At the time, Price’s sentiments were anything but typical. The power of royalty was strong. Colonialism was the way the great powers grew and prospered. The government of the colonial powers was not for the benefit of or readily influenced by most of the people - and certainly not for the inhabitants of the colonies.

Price developed a regular correspondence with Thomas Jefferson and developed friendships with Tom Payne, John Adams, and other revolutionary thinkers and leaders of the time.

Price wrote more on the issue over the following two years. His chief position was the right of people of self-governance. And this view was based on Price’s very strong confidence in the ability of individual human beings to discern right from wrong. He wrote:

‘That every man’s will, if perfectly free from restraint, would carry him invariably to rectitude and virtue and that no one who acts wickedly acts as he likes…’

On the 14th of July, 1789, the Bastille fell. The French Revolution was underway. Price lauded the revolutionaries and developed correspondances with them.

His views on the revolution in France parallel those regarding the American Revolution: individuals have the right to self-governance. His outspoken views on the revolution earned him the condemnation of many and especially the powerful Edmund Burke who painted Price as an atheist and revolutionary. Burke’s very personal attacks would spur Mary Wollstonecraft to write in his defence - a document that would later be paralleled by her passionate plea for the rights of women.

What kind of person was Richard Price? He was brilliant. He was extraordinarily curious.

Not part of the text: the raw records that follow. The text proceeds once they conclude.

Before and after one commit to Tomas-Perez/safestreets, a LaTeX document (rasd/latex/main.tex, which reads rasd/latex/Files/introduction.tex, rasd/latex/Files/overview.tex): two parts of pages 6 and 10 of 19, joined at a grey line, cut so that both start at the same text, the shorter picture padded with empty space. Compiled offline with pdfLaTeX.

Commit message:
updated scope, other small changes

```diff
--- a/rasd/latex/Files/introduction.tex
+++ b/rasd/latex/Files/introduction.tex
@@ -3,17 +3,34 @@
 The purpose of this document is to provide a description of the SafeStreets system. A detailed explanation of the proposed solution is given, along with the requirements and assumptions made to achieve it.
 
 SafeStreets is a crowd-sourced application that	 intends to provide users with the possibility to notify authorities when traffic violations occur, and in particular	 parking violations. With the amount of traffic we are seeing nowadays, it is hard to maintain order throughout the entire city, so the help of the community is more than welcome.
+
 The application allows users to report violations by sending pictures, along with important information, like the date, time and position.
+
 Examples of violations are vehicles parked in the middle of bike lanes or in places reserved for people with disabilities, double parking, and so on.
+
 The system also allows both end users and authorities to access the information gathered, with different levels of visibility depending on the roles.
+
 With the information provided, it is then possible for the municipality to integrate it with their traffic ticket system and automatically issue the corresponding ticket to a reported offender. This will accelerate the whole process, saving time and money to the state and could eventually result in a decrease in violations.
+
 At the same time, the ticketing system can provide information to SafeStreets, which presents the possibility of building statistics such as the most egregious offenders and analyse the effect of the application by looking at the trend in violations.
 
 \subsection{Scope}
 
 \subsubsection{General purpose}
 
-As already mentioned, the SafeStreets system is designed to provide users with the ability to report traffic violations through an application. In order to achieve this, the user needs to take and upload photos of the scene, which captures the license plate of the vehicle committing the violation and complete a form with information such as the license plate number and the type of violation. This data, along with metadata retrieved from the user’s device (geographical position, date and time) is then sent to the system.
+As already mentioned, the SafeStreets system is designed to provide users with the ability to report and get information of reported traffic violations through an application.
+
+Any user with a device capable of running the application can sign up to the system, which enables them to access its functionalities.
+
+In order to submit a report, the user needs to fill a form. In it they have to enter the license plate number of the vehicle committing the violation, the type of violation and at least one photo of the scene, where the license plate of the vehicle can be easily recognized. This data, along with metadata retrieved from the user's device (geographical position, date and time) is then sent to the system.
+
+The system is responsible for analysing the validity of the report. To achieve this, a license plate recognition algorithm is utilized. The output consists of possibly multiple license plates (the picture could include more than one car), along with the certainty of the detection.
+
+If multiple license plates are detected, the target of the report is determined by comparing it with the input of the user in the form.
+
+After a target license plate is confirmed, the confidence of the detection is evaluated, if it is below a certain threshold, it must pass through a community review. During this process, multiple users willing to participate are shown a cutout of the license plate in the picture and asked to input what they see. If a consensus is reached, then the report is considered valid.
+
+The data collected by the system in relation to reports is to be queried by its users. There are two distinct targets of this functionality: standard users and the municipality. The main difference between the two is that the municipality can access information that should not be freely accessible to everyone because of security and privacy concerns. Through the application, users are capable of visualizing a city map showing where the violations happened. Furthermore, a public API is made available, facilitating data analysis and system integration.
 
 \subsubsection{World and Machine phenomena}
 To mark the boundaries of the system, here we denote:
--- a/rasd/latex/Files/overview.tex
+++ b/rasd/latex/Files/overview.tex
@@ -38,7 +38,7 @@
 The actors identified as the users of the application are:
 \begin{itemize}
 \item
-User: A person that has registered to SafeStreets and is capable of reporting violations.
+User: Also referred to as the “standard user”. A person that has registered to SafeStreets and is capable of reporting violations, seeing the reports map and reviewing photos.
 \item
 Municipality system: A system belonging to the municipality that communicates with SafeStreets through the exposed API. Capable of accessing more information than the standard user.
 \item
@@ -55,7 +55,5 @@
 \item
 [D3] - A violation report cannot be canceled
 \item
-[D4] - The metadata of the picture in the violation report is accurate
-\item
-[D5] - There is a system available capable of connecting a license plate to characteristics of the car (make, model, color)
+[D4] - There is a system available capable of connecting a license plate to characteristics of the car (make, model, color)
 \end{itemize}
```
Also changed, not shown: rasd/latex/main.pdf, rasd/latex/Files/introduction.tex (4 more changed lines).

He was courageous.

He was also a deeply good man - concerned always with pursuing a virtuous life and using his reason to discern the guidelines of such a life.

He was not always serious, despite his appearance in the only portrait we have of him.

His neighbour observed that Price possessed ‘that boyishness and love of frolic which have often characterised men of genius.’

Imagine the Price we think of as sombre when he challenged a visitor to a hopping race across a nearby meadow - and won that race.

Price was kind also to non-human animals. He was observed turning upright a beetle struggling on its back. On another occasion, he freed a flock of larks trapped in a net on Newington Green and then felt so guilty that he left some coins for the bird trapper.

Price was a loving husband who was devastated by his wife’s illness and death.

There are two points I especially hope we can take away from this necessarily brief and patchy look at the remarkable life of Richard Price.

The first flows from his comments on the difficulty of recognising the world’s wrongs. He writes, as we heard earlier, that ‘we are duped by the forms of liberty.’ He calls it happy for the people of France that they had before them such clear tyranny by absolute power and such a crisis. It is so much harder to see the injustice when it is clothed in the garments of deliberation and the language of freedom. This is a key point for our own times where deliberative processes and free elections can lull us into a sense of confidence and blind us to the injustices still to be addressed.

And secondly, Price’s work and words come from the enormous confidence he has in human goodness. This worth and dignity of each person is the reason they deserve and can be trusted with freedom.

I hope we all look forward to the next few years of learning about the great man who became minister in this meeting house 260 years ago and - from here - changed the world in so many ways.

Let us have his confidence in the virtue of humankind and be worthy of that confidence. Let us have the insight to see the wrong amid the “forms of liberty” and the courage to challenge those wrongs at all costs.

May it be so.

Closing words

Richard Price’s words struck many in his time as subversive
He was called radical, wicked, unpatriotic
But it is his vision that has come to pass while the once-widespread convictions of his critics have been consigned to the dustbin of history
What we have to say today - our calls for greater justice - may be criticised
Progress may be set back temporarily in the ebb and flow of the moment
But, as long as it is based in goodness and love, the growth will in the end prevail
The spirit of Richard Price and his love of liberty, justice, and goodness lives on in this place and in our hearts.
May it be so.